To continue my series of posts on teaching web programming, I would like to share on the project students had to realize for my web programming course.

In past years, I used to ask the students to develop a web application of their likes, setting some minimum requirements to pass the course. I picked this from beginner courses I had been tutoring for in École Polytechnique and in Paris VII, while I was a PhD student.

Although this formula was very successful in École Polytechnique, and reasonably good in Paris VII, it was very disappointing in my own course. I got tired of having to grade, over and over, the usual forum application, mostly grabbed off the Internet and poorly put together. Some of the best projects sure were able to blow my mind, like a fully functional battleship game, or an almost functional multiplayer Scrabble. But the large majority of it was just dull and boring, when it wasn’t cheating.

I think the reasons for this failure sum up to: student level highly inhomogenous, course requirements too high for most students, course duration too short. Mostly the opposite of what we had in Polytechnique and Paris VII. I was not ready to give up on the requirements, so I had to find a way to force the students to keep up with the course and do more work.

The directed project, to be developed during the tutoring sessions (3 class hours per week, plus a lot of homework for most students), turned out to work very good. It was rather ambitious: write a multi-user almost-real-time Connect-four application. I have to admit it even flirted with the impossible: the last part required to push play events from the server to the clients; something very natural to code in Node.js, but very unnatural in Silex.

The progression kept the students interested all along. They strove to complete all the requirements, going well beyond what they would have achieved on a project of their own. Almost everyone got to write some AJAX interaction: something I had not even dreamed of in past years. I was amazed to see several students complete all the requirements, delivering a fully functional Connect-four game.
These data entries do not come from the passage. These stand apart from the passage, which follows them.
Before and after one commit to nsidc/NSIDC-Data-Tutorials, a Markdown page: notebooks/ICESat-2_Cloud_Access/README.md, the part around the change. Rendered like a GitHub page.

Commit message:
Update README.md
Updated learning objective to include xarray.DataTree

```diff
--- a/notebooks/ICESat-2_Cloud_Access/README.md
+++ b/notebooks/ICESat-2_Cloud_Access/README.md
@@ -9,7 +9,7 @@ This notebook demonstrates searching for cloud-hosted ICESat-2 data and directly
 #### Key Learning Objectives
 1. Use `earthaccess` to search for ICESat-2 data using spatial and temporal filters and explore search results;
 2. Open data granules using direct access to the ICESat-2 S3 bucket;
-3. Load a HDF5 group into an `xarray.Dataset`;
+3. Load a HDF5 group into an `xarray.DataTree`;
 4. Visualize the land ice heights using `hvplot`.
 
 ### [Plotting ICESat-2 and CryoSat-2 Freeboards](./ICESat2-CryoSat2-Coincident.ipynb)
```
According to the polls, 80% of the students found that the course required more work than other masters’ courses, but they got relatively high grades, and 75% of them where happy about it. But didn’t this make cheating worse? Quite the contrary, as I will develop in the next post.

One thing some students complained about was the lack of feedback on the quality of the work they were providing. I collected and graded their work twice (once mid-course, once at the end), was several weeks late giving grades, and could hardly have done more, given that I was alone grading 60 students. Also, just two numbers hardly give much information on what’s good and what’s bad in the code.
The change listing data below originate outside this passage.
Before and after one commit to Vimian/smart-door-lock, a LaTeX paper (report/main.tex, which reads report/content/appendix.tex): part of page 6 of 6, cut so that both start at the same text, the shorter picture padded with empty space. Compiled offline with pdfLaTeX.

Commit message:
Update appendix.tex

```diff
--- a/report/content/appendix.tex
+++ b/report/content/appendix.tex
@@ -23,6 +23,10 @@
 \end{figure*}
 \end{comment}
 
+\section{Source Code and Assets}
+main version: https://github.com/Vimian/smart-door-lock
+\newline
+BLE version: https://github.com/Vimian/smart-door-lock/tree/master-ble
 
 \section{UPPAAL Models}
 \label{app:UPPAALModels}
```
Auto-graders could provide one way of improving feedback. In the future, I think it would be interesting to experiment with them, although I am afraid they could hinder the students’ creativity by not inspiring them to freely explore. Another interesting way in which auto-graders could complement the directed project would be to isolate and teach fundamental concepts by short, self-contained exercises focusing on specific skills (e.g.: navigating the DOM, building a HTTP response by hand, etc.).

Given that the course already has a good deal of video material, and that I am planning more of it for next year, the use of auto-graders would make it more and more akin to a MOOC. Who knows…